Source records

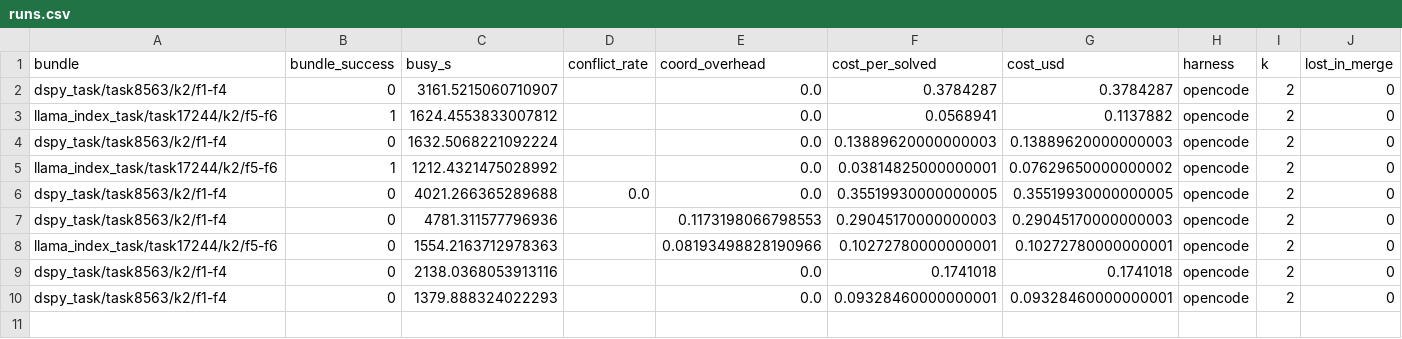
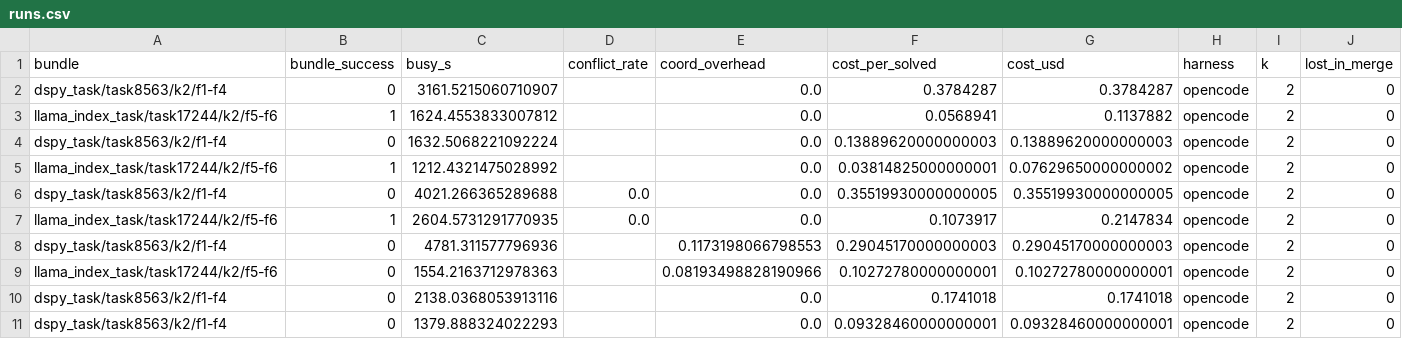
Before and after one commit to vishesh312/autose-project, a CSV file: results/qwen27b_core_fp8/runs.csv, drawn as a sheet; only a part is shown; rows hold the shown columns only; the diff names each change by its address in the sheet, - before the commit and + after, or states it on an @@ line.

Commit message:
Add qwen27b_core_fp8 result: S2 on llama_index_task/task17244/k2/f5-f6

```diff
--- a/results/qwen27b_core_fp8/runs.csv
+++ b/results/qwen27b_core_fp8/runs.csv
+row 7: llama_index_task/task17244/k2/f5-f6 | 1 | 2604.5731291770935 | 0.0 | 0.0 | 0.1073917 | 0.2147834 | opencode | 2 | 0
```
Also changed, not shown: 30 other files.
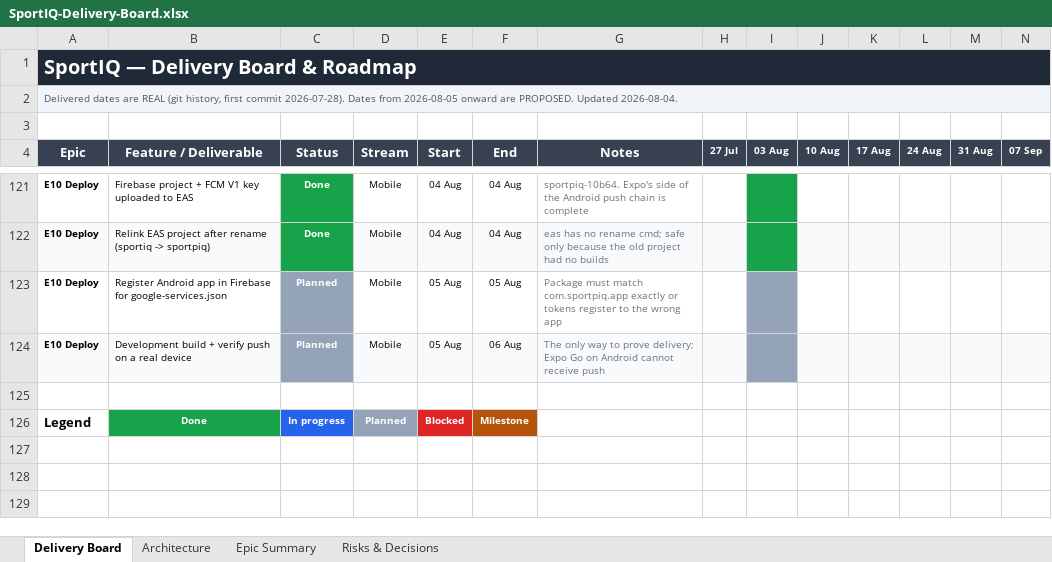
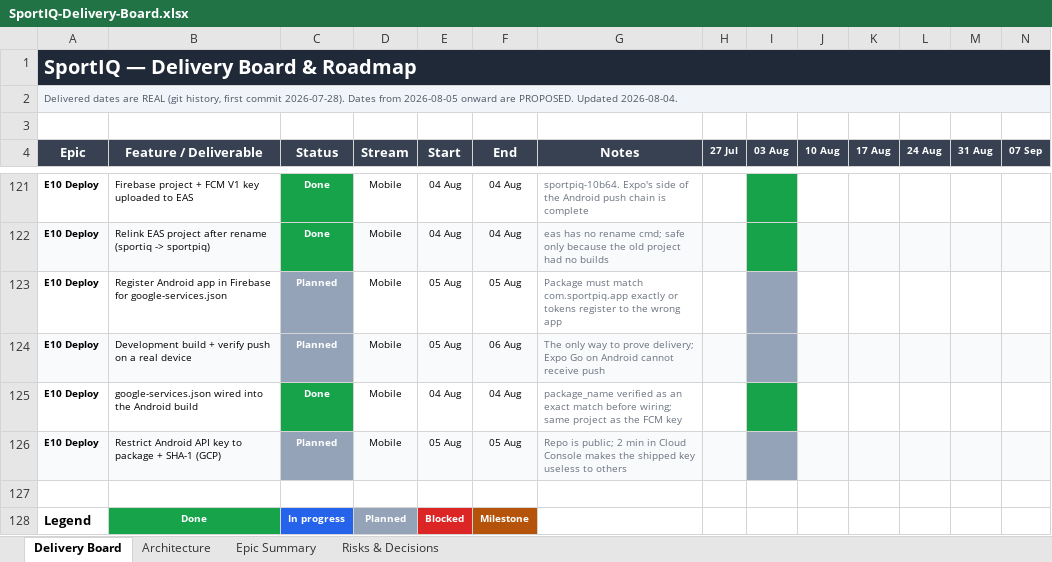
Before and after one commit to UsangR01/sportiq, an Excel workbook: SportIQ-Delivery-Board.xlsx, sheet Delivery Board, drawn as a sheet; only a part is shown, gaps mark what is left out; values as stored, in another font and other column widths than the file's, no borders; rows hold the shown columns only; the diff names each change by its address in the sheet, - before the commit and + after, or states it on an @@ line.

```diff
--- a/SportIQ-Delivery-Board.xlsx (sheet Delivery Board)
+++ b/SportIQ-Delivery-Board.xlsx (sheet Delivery Board)
+row 125: E10 Deploy | google-services.json wired into the Android build | Done | Mobile | 04 Aug | 04 Aug | package_name verified as an exact match before wiring; same project as the FCM key
+row 126: E10 Deploy | Restrict Android API key to package + SHA-1 (GCP) | Planned | Mobile | 05 Aug | 05 Aug | Repo is public; 2 min in Cloud Console makes the shipped key useless to others
```
Also changed, not shown: sheet Epic Summary.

What is expected — Using the records, find how many lines include the string "runs" and report that number alone.

Answer section — 3